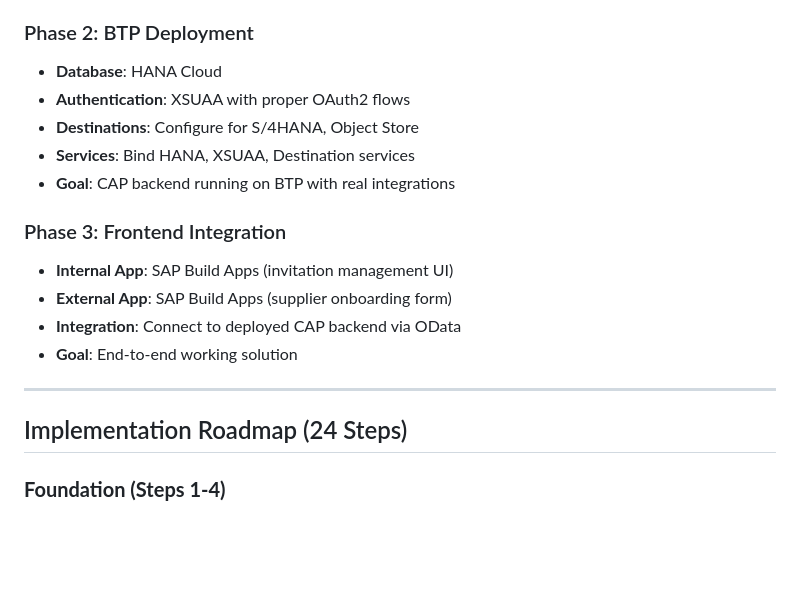
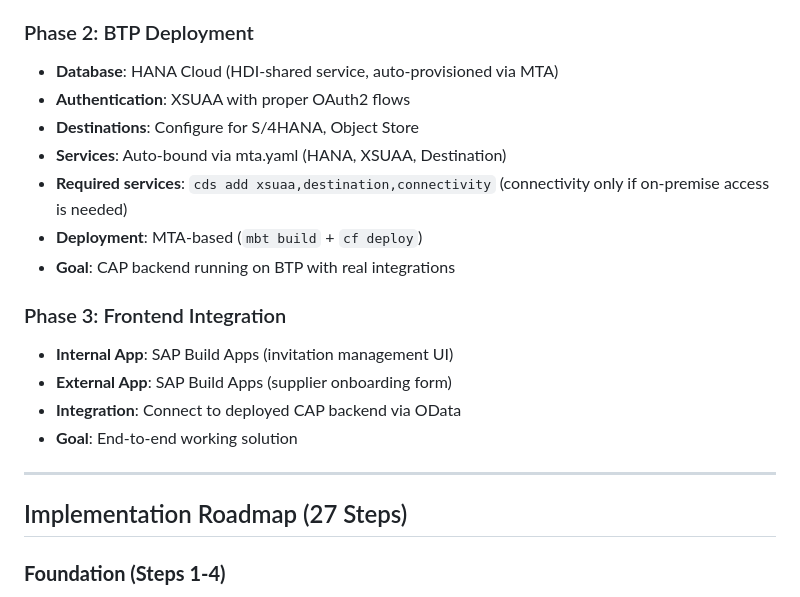
Before and after one commit to julcalde/SAPxSIT, a Markdown page: PoA.md, the part around one of its changes. Rendered like a GitHub page; blank space fills up the shorter version.

```diff
--- a/PoA.md
+++ b/PoA.md
@@ -102,10 +102,12 @@ C4Container
 - **Goal**: Fully functional CAP backend testable locally
 
 ### Phase 2: BTP Deployment
-- **Database**: HANA Cloud
+- **Database**: HANA Cloud (HDI-shared service, auto-provisioned via MTA)
 - **Authentication**: XSUAA with proper OAuth2 flows
 - **Destinations**: Configure for S/4HANA, Object Store
-- **Services**: Bind HANA, XSUAA, Destination services
+- **Services**: Auto-bound via mta.yaml (HANA, XSUAA, Destination)
+- **Required services**: `cds add xsuaa,destination,connectivity` (connectivity only if on-premise access is needed)
+- **Deployment**: MTA-based (`mbt build` + `cf deploy`)
 - **Goal**: CAP backend running on BTP with real integrations
 
 ### Phase 3: Frontend Integration
@@ -116,7 +118,7 @@ C4Container
 
 ---
 
-## Implementation Roadmap (24 Steps)
+## Implementation Roadmap (27 Steps)
 
 ### **Foundation (Steps 1-4)**
 1. Initialize CAP project structure with CDS models and services
```
Also changed, not shown: other parts of PoA.md (+15 -6 lines), guidelines.md (+2 -0 lines).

Directions: Go through the listing above and return each line where the word "with" occurs.

Solved problem:
 - **Authentication**: XSUAA with proper OAuth2 flows
 - **Goal**: CAP backend running on BTP with real integrations
 1. Initialize CAP project structure with CDS models and services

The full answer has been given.